**What the task asks**
Give back the lines of the entries below exactly as written, from the first line to the line holding "The browser window", both included, with the pictures omitted.

**Data for review**
****************

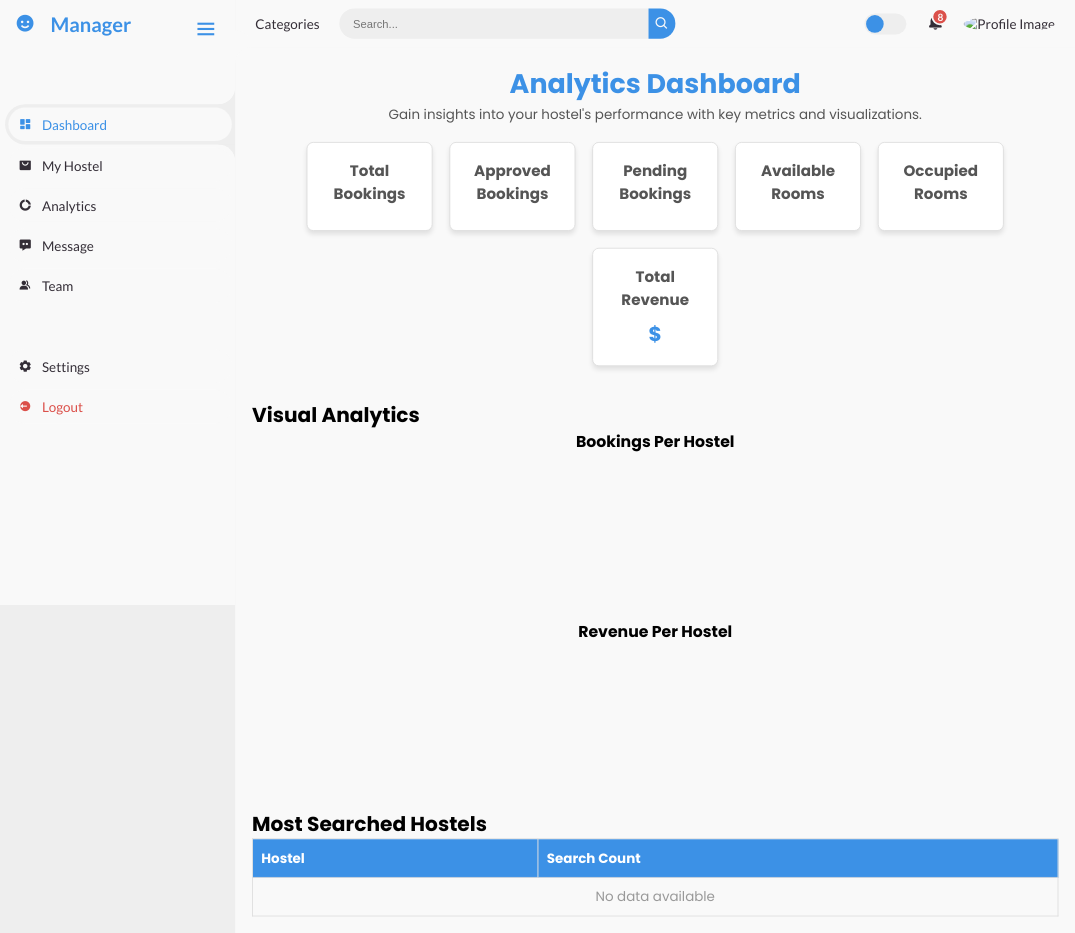
Repository: peter417waweru/hostelkona
Page: hostelkona/kona/templates/dashboard/analytics.html
An editor plug-in stored every save of this project. The page is shown before and after the next save, followed by the edit.
The browser window is 1280 px wide. The pictures show the whole page, at 84% of full size.
The page is served by the project's application, run on Django 5.2 (hostelkona/manage.py). Other server files are loaded and not shown. The template is opened directly, without the code that normally fills it, so the values that code supplies are empty.

Above is the page before, as saved 2025-01-28 13:27:25.
Console error: TypeError: Cannot read properties of null (reading 'textContent')

### hostelkona/kona/templates/dashboard/analytics.html
{% extends 'dashbase.html' %}

{% block content %}
{% load static %}
<link rel="stylesheet" href="{% static 'styles/dashboard.css' %}">
<div class="analytics-container">
    <!-- Page Header -->
    <div class="page-header">
        <h1>Analytics Dashboard</h1>
        <p>Gain insights into your hostel's performance with key metrics and visualizations.</p>
    </div>

    <!-- Key Metrics Section -->
    <div class="key-metrics">
        <div class="metric-card">
            <h3>Total Bookings</h3>
            <p>{{ total_bookings }}</p>
        </div>
        <div class="metric-card">
            <h3>Approved Bookings</h3>
            <p>{{ approved_bookings }}</p>
        </div>
        <div class="metric-card">
            <h3>Pending Bookings</h3>
            <p>{{ pending_bookings }}</p>
        </div>
        <div class="metric-card">
            <h3>Available Rooms</h3>
            <p>{{ available_rooms }}</p>
        </div>
        <div class="metric-card">
            <h3>Occupied Rooms</h3>
            <p>{{ occupied_rooms }}</p>
        </div>
        <div class="metric-card">
            <h3>Total Revenue</h3>
            <p>${{ total_revenue }}</p>
        </div>
    </div>

    <!-- Charts Section -->
    <div class="charts-section">
        <h2>Visual Analytics</h2>

        <div class="chart-wrapper">
            <h3>Bookings Per Hostel</h3>
            <canvas id="bookingsChart"></canvas>
        </div>

        <div class="chart-wrapper">
            <h3>Revenue Per Hostel</h3>
            <canvas id="revenueChart"></canvas>
        </div>
    </div>

    <!-- Table for Detailed Data -->
    <div class="detailed-data">
        <h2>Most Searched Hostels</h2>
        <table class="data-table">
            <thead>
                <tr>
                    <th>Hostel</th>
                    <th>Search Count</th>
                </tr>
            </thead>
            <tbody>
                {% for hostel in most_searched_hostels %}
                <tr>
                    <td>{{ hostel.hostel__name }}</td>
                    <td>{{ hostel.search_count }}</td>
                </tr>
                {% empty %}
                <tr>
                    <td colspan="2" class="no-data">No data available</td>
                </tr>
                {% endfor %}
            </tbody>
        </table>
    </div>
</div>

<!-- Chart.js Library -->
<script src="https://cdn.jsdelivr.net/npm/chart.js"></script>

<!-- Chart Configurations -->
<script>
    // Bookings Chart
    const bookingsData = JSON.parse(document.getElementById('bookings-data').textContent);
    const bookingsLabels = bookingsData.map(item => item.hostel__name);
    const bookingsCounts = bookingsData.map(item => item.total);

    const bookingsCtx = document.getElementById('bookingsChart').getContext('2d');
    new Chart(bookingsCtx, {
        type: 'bar',
        data: {
            labels: bookingsLabels,
            datasets: [{
                label: 'Bookings Per Hostel',
                data: bookingsCounts,
                backgroundColor: 'rgba(75, 192, 192, 0.2)',
                borderColor: 'rgba(75, 192, 192, 1)',
                borderWidth: 1
            }]
        },
        options: {
            responsive: true,
            plugins: {
                legend: {
                    display: true
                },
                title: {
                    display: true,
                    text: 'Bookings Per Hostel'
                }
            }
        }
    });

    // Revenue Chart
    const revenueData = JSON.parse(document.getElementById('revenue-data').textContent);
    const revenueLabels = revenueData.map(item => item.booking__hostel__name);
    const revenueTotals = revenueData.map(item => item.total);

    const revenueCtx = document.getElementById('revenueChart').getContext('2d');
    new Chart(revenueCtx, {
        type: 'bar',
        data: {
            labels: revenueLabels,
            datasets: [{
                label: 'Revenue Per Hostel',
                data: revenueTotals,
                backgroundColor: 'rgba(255, 159, 64, 0.2)',
                borderColor: 'rgba(255, 159, 64, 1)',
                borderWidth: 1
            }]
        },
        options: {
            responsive: true,
            plugins: {
                legend: {
                    display: true
                },
                title: {
                    display: true,
                    text: 'Revenue Per Hostel'
                }
            }
        }
    });
</script>
{% endblock %}

### hostelkona/templates/dashbase.html
<!DOCTYPE html>
<html lang="en">
<head>
	<meta charset="UTF-8">
	<meta name="viewport" content="width=device-width, initial-scale=1.0">

	<!-- Boxicons -->
	<link href='https://unpkg.com/boxicons@2.0.9/css/boxicons.min.css' rel='stylesheet'>
	<!-- My CSS -->
	{% load static %}
	<link rel="stylesheet" href="{% static 'css/dashbase.css' %}">
	<title>Manager Dashboard</title>
</head>
<body>

	<!-- SIDEBAR -->
	<section id="sidebar">
		<a href="#" class="brand">
			<i class='bx bxs-smile'></i>
			<span class="text">Manager</span>
		</a>
		<button id="sidebar-toggle" class="sidebar-toggle">
			<i class='bx bx-menu'></i>
		</button>
		<ul class="side-menu top">
			<li class="active">
				<a href="{% url 'dashboard' %}">
					<i class='bx bxs-dashboard'></i>
					<span class="text">Dashboard</span>
				</a>
			</li>
			<li>
				<a href="{% url 'manager_hostels' %}">
					<i class='bx bxs-shopping-bag-alt'></i>
					<span class="text">My Hostel</span>
				</a>
			</li>
			<li>
				<a href="{% url 'analytics' %}">
					<i class='bx bxs-doughnut-chart'></i>
					<span class="text">Analytics</span>
				</a>
			</li>
			<li>
				<a href="#">
					<i class='bx bxs-message-dots'></i>
					<span class="text">Message</span>
				</a>
			</li>
			<li>
				<a href="#">
					<i class='bx bxs-group'></i>
					<span class="text">Team</span>
				</a>
			</li>
		</ul>
		<ul class="side-menu">
			<li id="settings-link">
				<a href="{% url 'settings' %}" class="{% if request.path == '/settings/' %}active{% endif %}">
					<i class='bx bxs-cog'></i>
					<span class="text">Settings</span>
				</a>
			</li>

			<li>
				<a href="{% url 'logout' %}" class="logout">
					<i class='bx bxs-log-out-circle'></i>
					<span class="text">Logout</span>
				</a>
			</li>
		</ul>
	</section>

	<!-- CONTENT -->
	<section id="content">
		<!-- NAVBAR -->
		<nav>
			<a href="#" class="nav-link">Categories</a>
			<form action="#">
				<div class="form-input">
					<input type="search" placeholder="Search...">
					<button type="submit" class="search-btn"><i class='bx bx-search'></i></button>
				</div>
			</form>
			<input type="checkbox" id="switch-mode" hidden>
			<label for="switch-mode" class="switch-mode"></label>
			<a href="#" class="notification">
				<i class='bx bxs-bell'></i>
				<span class="num">8</span>
			</a>

			<!-- Profile Image (Dynamic) -->
			<a href="{% if is_hostel_manager %}{% url 'settings' %}#profile-settings{% else %}{% url 'profile' %}{% endif %}" class="profile">
				<strong>{{ request.user.username }}</strong>
				<img src="{{ request.user.profile.profile_picture.url }}" alt="Profile Image">
			</a>
		</nav>

		<!-- MAIN CONTENT -->
		<div class="main-content">
			{% block content %}
			<!-- Child template content will be injected here -->
			{% endblock content %}
		</div>
	</section>

	<script src="{% static 'js/dashboard.js' %}"></script>
</body>
</html>

### hostelkona/hostelkona/urls.py
"""
URL configuration for hostelkona project.

The `urlpatterns` list routes URLs to views. For more information please see:
    https://docs.djangoproject.com/en/5.1/topics/http/urls/
Examples:
Function views
    1. Add an import:  from my_app import views
    2. Add a URL to urlpatterns:  path('', views.home, name='home')
Class-based views
    1. Add an import:  from other_app.views import Home
    2. Add a URL to urlpatterns:  path('', Home.as_view(), name='home')
Including another URLconf
    1. Import the include() function: from django.urls import include, path
    2. Add a URL to urlpatterns:  path('blog/', include('blog.urls'))
"""
from django.contrib import admin
from django.urls import path, include

urlpatterns = [
    path('admin/', admin.site.urls),
    path('', include('kona.urls'))
]

### hostelkona/kona/urls.py
from django.urls import path
from django.conf import settings
from django.conf.urls.static import static
from . import views

urlpatterns = [
    path('', views.home_page, name='home_page'),
    path('register/', views.customer_register, name='register'),
    path('login/', views.login_view, name='login'),
    path('logout/', views.logout_view, name='logout'),
    path('profile/', views.profile_view, name='profile'),
    path('hostels/<int:hostel_id>/rooms/', views.hostel_rooms, name='hostel_rooms'),
    path('rooms/<int:room_id>/book/', views.book_room, name='book_room'),
    path('application-success/', views.application_success, name='application_success'),

    path('about-us/', views.about_us, name='about_us'),
    path('privacy-policy/', views.privacy_policy, name='privacy_policy'),
    path('terms-conditions/', views.terms_conditions, name='terms_conditions'),
    path('contact-us/', views.contact_us, name='contact_us'),
    path('cart/', views.view_cart, name='cart'),
    path('help/', views.help_page, name='help'),

    path('download-receipt/<str:receipt_id>/', views.download_receipt, name='download_receipt'),
    path('dashboard/download-pdf/', views.download_dashboard_pdf, name='download_dashboard_pdf'),
    path('dashboard/', views.dashboard, name='dashboard'),


    path('<int:hostel_id>/detail/', views.hostel_details, name='hostel_details'),
    path('dashboard/my-hostels/', views.manager_hostels, name='manager_hostels'),
    path('booking_success/', views.booking_success, name='booking_success'),

    path('dashboard/add-hostel/', views.add_hostel, name='add_hostel'),
    path('dashboard/update-hostel/<int:pk>/', views.update_hostel, name='update_hostel'),
    path('dashboard/delete-hostel/<int:hostel_id>/', views.delete_hostel, name='delete_hostel'),
    path('hostel/<int:hostel_id>/add-room/', views.add_room, name='add_room'),

    path('room/<int:id>/update/', views.update_room, name='update_room'),
    path('room/<int:id>/delete/', views.delete_room, name='delete_room'),
    path('update-profile/', views.update_profile, name='update_profile'),

    path('notifications/mark-read/', views.mark_notifications_read, name='mark_notifications_read'),
    path('dashboard/view_booking_requests/', views.view_booking_requests, name='view_booking_requests'),
    path('requests/<int:request_id>/', views.manage_booking_request, name='manage_booking_request'),

    path('settings/', views.settings_view, name='settings'),
    path('update_settings/', views.update_settings, name='update_settings'),

    path('analytics/', views.analytics_view, name='analytics'),
    path('api/occupancy-rate/', views.occupancy_rate, name='occupancy_rate'),
]


if settings.DEBUG:
    urlpatterns += static(settings.MEDIA_URL, document_root=settings.MEDIA_ROOT)

### hostelkona/static/css/dashbase.css
@import url('https://fonts.googleapis.com/css2?family=Lato:wght@400;700&family=Poppins:wght@400;500;600;700&display=swap');

* {
	margin: 0;
	padding: 0;
	box-sizing: border-box;
}

a {
	text-decoration: none;
}

li {
	list-style: none;
}

:root {
	--poppins: 'Poppins', sans-serif;
	--lato: 'Lato', sans-serif;

	--light: #F9F9F9;
	--blue: #3C91E6;
	--light-blue: #CFE8FF;
	--grey: #eee;
	--dark-grey: #AAAAAA;
	--dark: #342E37;
	--red: #DB504A;
	--yellow: #FFCE26;
	--light-yellow: #FFF2C6;
	--orange: #FD7238;
	--light-orange: #FFE0D3;
}

html {
	overflow-x: hidden;
}

body.dark {
	--light: #0C0C1E;
	--grey: #060714;
	--dark: #FBFBFB;
}

body {
	background: var(--grey);
	overflow-x: hidden;
}
/* SIDEBAR */
#sidebar {
    position: fixed;
    top: 0;
    left: 0;
    width: 280px;
    height: 100%;
    background: var(--light);
    z-index: 2000;
    font-family: var(--lato);
    transition: .3s ease;
    overflow-x: hidden;
    scrollbar-width: none;
}

#sidebar::--webkit-scrollbar {
    display: none;
}

#sidebar.hide .brand {
    width: 60px;
    /* Collapse the sidebar width */
}

#sidebar .brand {
    font-size: 24px;
    font-weight: 700;
    height: 56px;
    display: flex;
    align-items: center;
    color: var(--blue);
    position: sticky;
    top: 0;
    left: 0;
    background: var(--light);
    z-index: 500;
    padding-bottom: 20px;
    box-sizing: content-box;
}

#sidebar .brand .bx {
    min-width: 60px;
    display: flex;
    justify-content: center;
}

#sidebar .side-menu {
    width: 100%;
    margin-top: 48px;
}

#sidebar .side-menu li {
    height: 48px;
    background: transparent;
    margin-left: 6px;
    border-radius: 48px 0 0 48px;
    padding: 4px;
}

#sidebar .side-menu li.active {
    background: var(--grey);
    position: relative;
}

#sidebar .side-menu li.active::before {
    content: '';
    position: absolute;
    width: 40px;
    height: 40px;
    border-radius: 50%;
    top: -40px;
    right: 0;
    box-shadow: 20px 20px 0 var(--grey);
    z-index: -1;
}

#sidebar .side-menu li.active::after {
    content: '';
    position: absolute;
    width: 40px;
    height: 40px;
    border-radius: 50%;
    bottom: -40px;
    right: 0;
    box-shadow: 20px -20px 0 var(--grey);
    z-index: -1;
}

#sidebar .side-menu li a {
    width: 100%;
    height: 100%;
    background: var(--light);
    display: flex;
    align-items: center;
    border-radius: 48px;
    font-size: 16px;
    color: var(--dark);
    white-space: nowrap;
    overflow-x: hidden;
}

/* Light Theme */
body.light-theme {
    --sidebar-toggle-color: #3C91E6;
}

/* Dark Theme */
body.dark-theme {
    --sidebar-toggle-color: white;
}

/* SIDEBAR TOGGLE BUTTON */
#sidebar-toggle {
    position: absolute;
    top: 20px;
    right: 20px;
    background: none;
    border: none;
    color: var(--sidebar-toggle-color); /* Use the theme-specific color */
    font-size: 30px;
    cursor: pointer;
    z-index: 1001;
}



#sidebar .side-menu.top li.active a {
    color: var(--blue);
}

#sidebar.hide {
    width: 60px; /* Reduced width for collapsed sidebar */
    overflow: hidden; /* Ensure hidden text or elements don't affect layout */
    transition: all 0.3s ease;
}

#sidebar.hide .side-menu li a {
    width: calc(48px - (4px * 2));
    transition: width .3s ease;
    /* Shrink the link width when sidebar is hidden */
}

#sidebar .side-menu li a.logout {
    color: var(--red);
}

#sidebar .side-menu.top li a:hover {
    color: var(--blue);
}

#sidebar .side-menu li a .bx {
    min-width: calc(60px - ((4px + 6px) * 2));
    display: flex;
    justify-content: center;
}

@media (max-width: 768px) {
	#sidebar.hide {
	  left: -280px;
	}
	#sidebar {
	  left: 0;  /* Show the sidebar by default on larger screens */
	}
  }
 /* SIDEBAR */


/* Default light theme (no changes required) */

/* Dark theme styles */
body.dark {
    background-color: #121212;
    color: #ffffff;
}

body.dark #sidebar {
    background-color: #1f1f1f;
}

body.dark .side-menu a {
    color: #ffffff;
}

body.dark .side-menu a:hover {
    background-color: #333333;
}

body.dark .box-info {
    background-color: #1e1e1e;
}

body.dark .table-data .order {
    background-color: #1e1e1e;
    color: #ffffff;
}


/* CONTENT ADJUSTMENT */
#content {
    width: calc(100% - 280px);
    left: 280px;
    transition: all 0.3s ease;
}

#sidebar.hide ~ #content {
    width: calc(100% - 60px); /* Adjust width for collapsed sidebar */
    left: 60px; /* Align content with collapsed sidebar */
}



/* NAVBAR */
#content nav {
	height: 56px;
	background: var(--light);
	padding: 0 24px;
	display: flex;
	align-items: center;
	grid-gap: 24px;
	font-family: var(--lato);
	position: sticky;
	top: 0;
	left: 0;
	z-index: 1000;
}
#content nav::before {
	content: '';
	position: absolute;
	width: 40px;
	height: 40px;
	bottom: -40px;
	left: 0;
	border-radius: 50%;
	box-shadow: -20px -20px 0 var(--light);
}
#content nav a {
	color: var(--dark);
}
#content nav .bx.bx-menu {
	cursor: pointer;
	color: var(--dark);
}
#content nav .nav-link {
	font-size: 16px;
	transition: .3s ease;
}
#content nav .nav-link:hover {
	color: var(--blue);
}
#content nav form {
	max-width: 400px;
	width: 100%;
	margin-right: auto;
}
#content nav form .form-input {
	display: flex;
	align-items: center;
	height: 36px;
}
#content nav form .form-input input {
	flex-grow: 1;
	padding: 0 16px;
	height: 100%;
	border: none;
	background: var(--grey);
	border-radius: 36px 0 0 36px;
	outline: none;
	width: 100%;
	color: var(--dark);
}
#content nav form .form-input button {
	width: 36px;
	height: 100%;
	display: flex;
	justify-content: center;
	align-items: center;
	background: var(--blue);
	color: var(--light);
	font-size: 18px;
	border: none;
	outline: none;
	border-radius: 0 36px 36px 0;
	cursor: pointer;
}
#content nav .notification {
	font-size: 20px;
	position: relative;
}
#content nav .notification .num {
	position: absolute;
	top: -6px;
	right: -6px;
	width: 20px;
	height: 20px;
	border-radius: 50%;
	border: 2px solid var(--light);
	background: var(--red);
	color: var(--light);
	font-weight: 700;
	font-size: 12px;
	display: flex;
	justify-content: center;
	align-items: center;
}
#content nav .profile img {
	width: 36px;
	height: 36px;
	object-fit: cover;
	border-radius: 50%;
}
#content nav .switch-mode {
	display: block;
	min-width: 50px;
	height: 25px;
	border-radius: 25px;
	background: var(--grey);
	cursor: pointer;
	position: relative;
}
#content nav .switch-mode::before {
	content: '';
	position: absolute;
	top: 2px;
	left: 2px;
	bottom: 2px;
	width: calc(25px - 4px);
	background: var(--blue);
	border-radius: 50%;
	transition: all .3s ease;
}
#content nav #switch-mode:checked + .switch-mode::before {
	left: calc(100% - (25px - 4px) - 2px);
}
/* NAVBAR */

Loaded but not shown: hostelkona/kona/static/js/dashboard.js (76 lines, source omitted); hostelkona/kona/static/styles/dashboard.css (775 lines, source omitted)

After the next save:
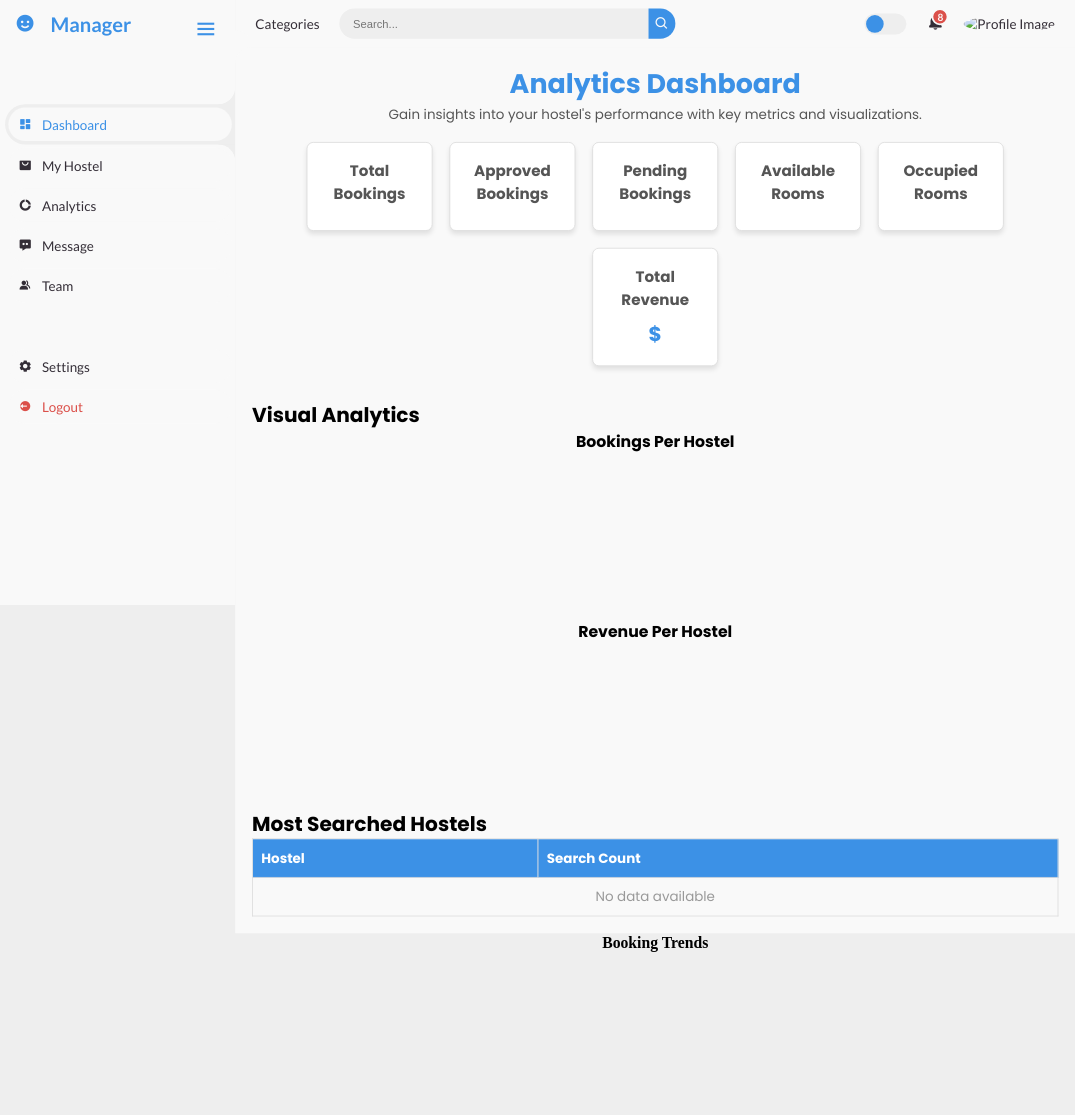
Saved 21 min 13 s later.
--- a/hostelkona/kona/templates/dashboard/analytics.html
+++ b/hostelkona/kona/templates/dashboard/analytics.html
@@ -82,6 +82,45 @@
 <!-- Chart.js Library -->
 <script src="https://cdn.jsdelivr.net/npm/chart.js"></script>
 
+<div class="chart-wrapper">
+    <h3>Booking Trends</h3>
+    <canvas id="bookingTrendsChart"></canvas>
+</div>
+
+<script>
+    // Booking Trends Chart
+    const bookingTrendsData = JSON.parse(document.getElementById('booking-trends-data').textContent);
+    const bookingTrendsLabels = bookingTrendsData.map(item => item.date);
+    const bookingTrendsCounts = bookingTrendsData.map(item => item.total);
+
+    const bookingTrendsCtx = document.getElementById('bookingTrendsChart').getContext('2d');
+    new Chart(bookingTrendsCtx, {
+        type: 'line',
+        data: {
+            labels: bookingTrendsLabels,
+            datasets: [{
+                label: 'Bookings Over Time',
+                data: bookingTrendsCounts,
+                backgroundColor: 'rgba(153, 102, 255, 0.2)',
+                borderColor: 'rgba(153, 102, 255, 1)',
+                borderWidth: 1
+            }]
+        },
+        options: {
+            responsive: true,
+            plugins: {
+                legend: {
+                    display: true
+                },
+                title: {
+                    display: true,
+                    text: 'Booking Trends'
+                }
+            }
+        }
+    });
+</script>
+
 <!-- Chart Configurations -->
 <script>
     // Bookings Chart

****************

**Exercise output**
Repository: peter417waweru/hostelkona
Page: hostelkona/kona/templates/dashboard/analytics.html
An editor plug-in stored every save of this project. The page is shown before and after the next save, followed by the edit.
The browser window is 1280 px wide. The pictures show the whole page, at 84% of full size.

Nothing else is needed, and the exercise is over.